#### DATA FOR THE TASK:
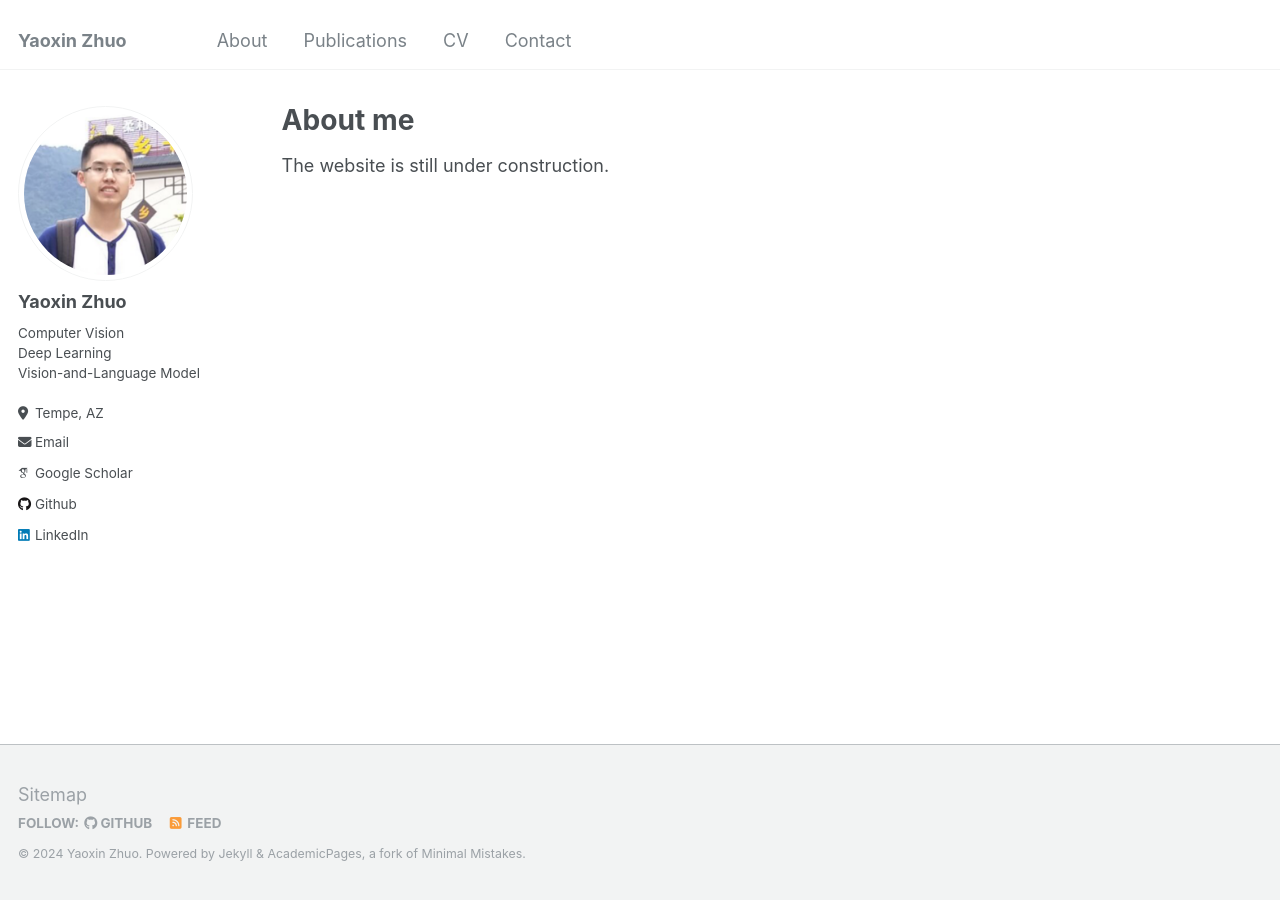
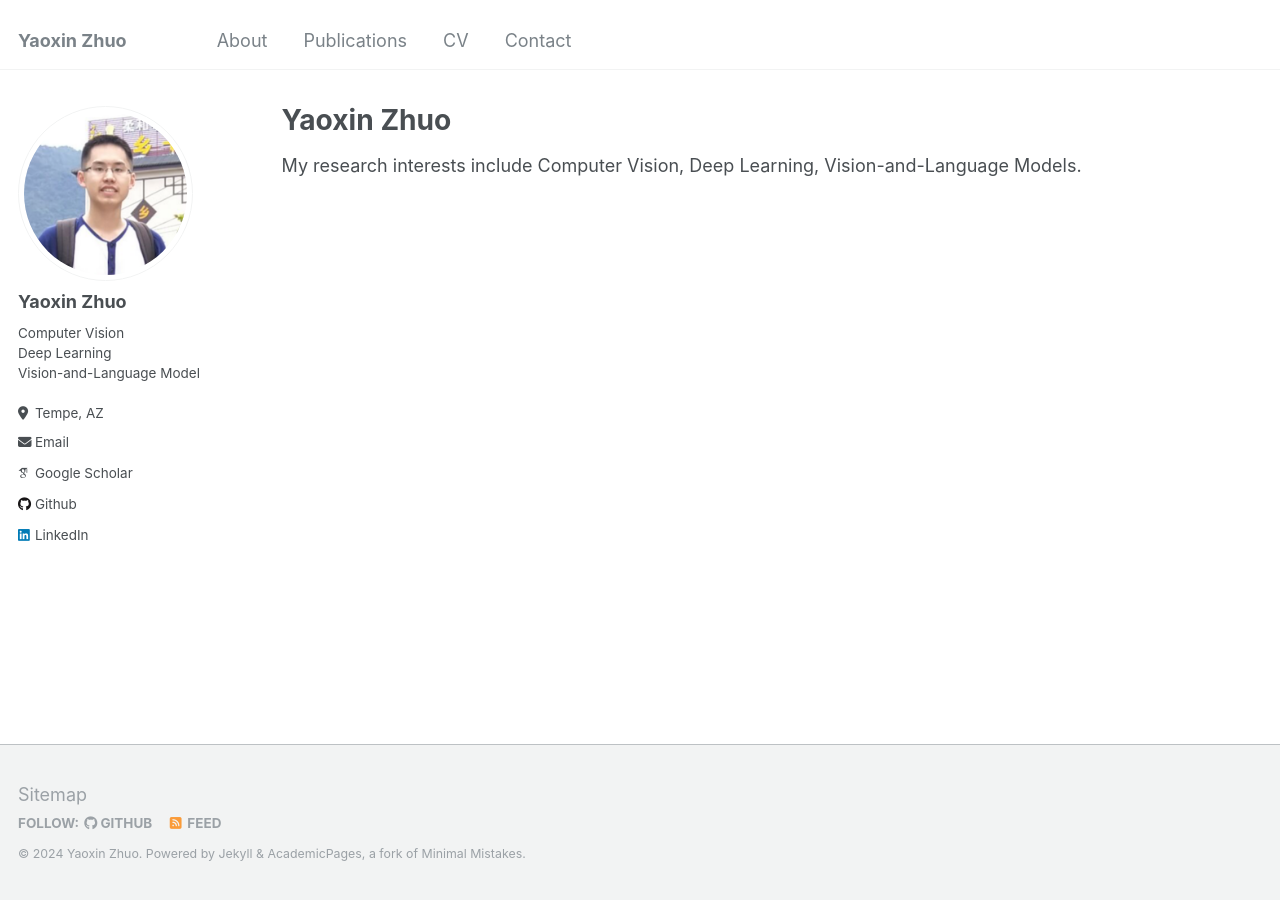
Before and after one commit to yaoxinzhuo/yaoxinzhuo.github.io, a Jekyll site: the page built from _pages/post.md, in a window 1280 px wide. Built offline with Jekyll 4.4.1, drawn with Linux system fonts in a browser that asks for light colours; some web fonts are replaced.

Commit message:
Update post.md

```diff
--- a/_pages/post.md
+++ b/_pages/post.md
@@ -1,9 +1,9 @@
 ---
 layout: archive
-title: "About me"
+title: "Yaoxin Zhuo"
 permalink: /
 author_profile: true
 redirect_from:
   - /post/
 ---
-The website is still under construction.
+My research interests include Computer Vision, Deep Learning, Vision-and-Language Models.
```
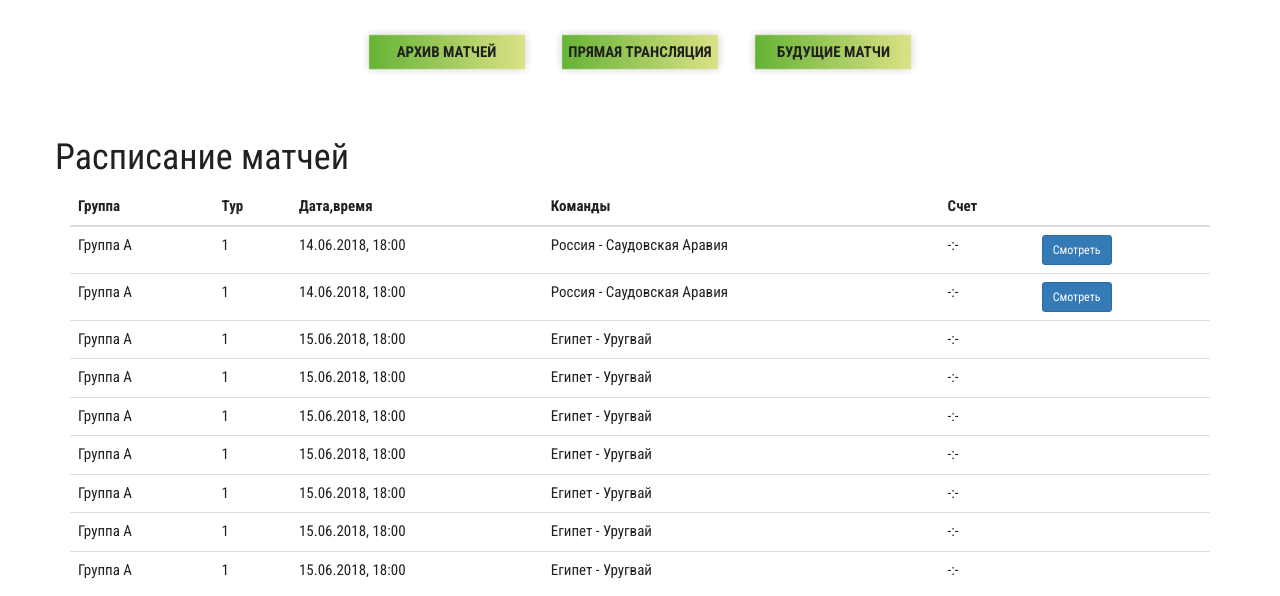
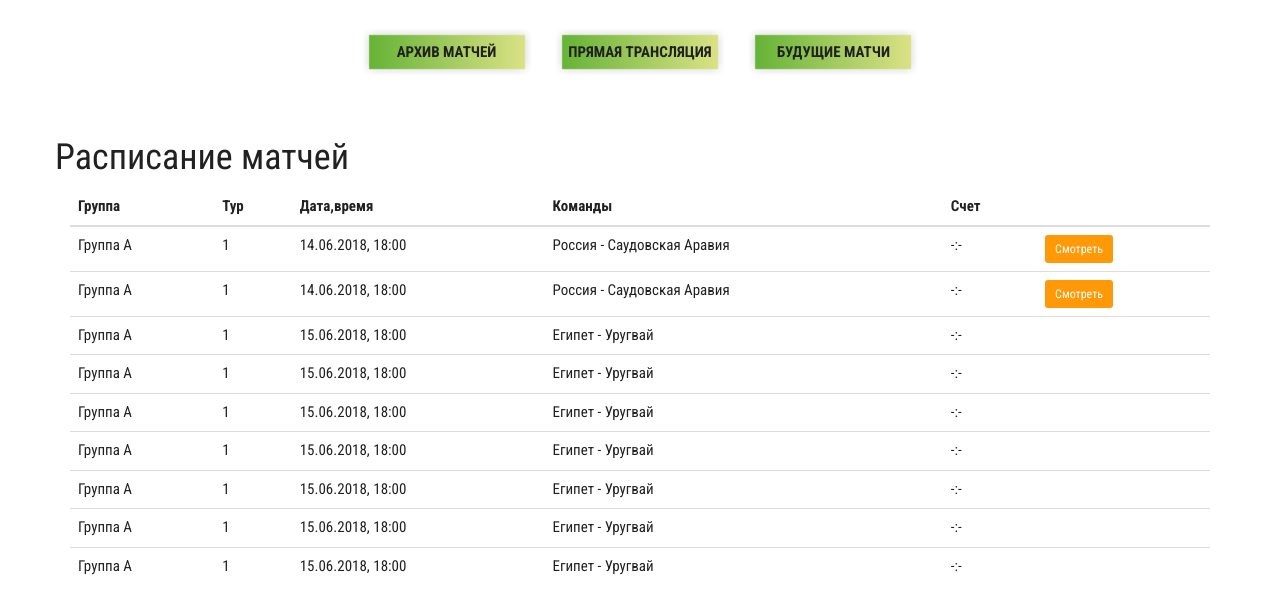
Before and after one commit to vasilychapaev/chm2018, a PHP site: page /raspisanie.html in a window 1280 px wide. Shown: the part 132-728 px from the top of the page. Run offline with PHP 8.4, Linux system fonts and the light colour scheme.

Commit message:
btn fix orange

```diff
--- a/css/styles.css
+++ b/css/styles.css
@@ -32,6 +32,10 @@
   text-transform: uppercase;
   font-size: 15px;
   font-weight: bold; }
+
+.btn-primary {
+  background: #ff9907;
+  border: 0; }
 
 .navbar {
   -moz-border-radius: 0;
--- a/scss/base/_base.scss
+++ b/scss/base/_base.scss
@@ -35,3 +35,9 @@
   font-size: 15px;
   font-weight: bold;
 }
+
+
+.btn-primary {
+  @include add-background($primary-color);
+  border: 0;
+}
```
Also changed, not shown: 1 other file.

#### TASK:
Scan the listing and copy every line where the string "Before" shows up.

#### TASK OUTPUT:
Before and after one commit to yaoxinzhuo/yaoxinzhuo.github.io, a Jekyll site: the page built from _pages/post.md, in a window 1280 px wide. Built offline with Jekyll 4.4.1, drawn with Linux system fonts in a browser that asks for light colours; some web fonts are replaced.
Before and after one commit to vasilychapaev/chm2018, a PHP site: page /raspisanie.html in a window 1280 px wide. Shown: the part 132-728 px from the top of the page. Run offline with PHP 8.4, Linux system fonts and the light colour scheme.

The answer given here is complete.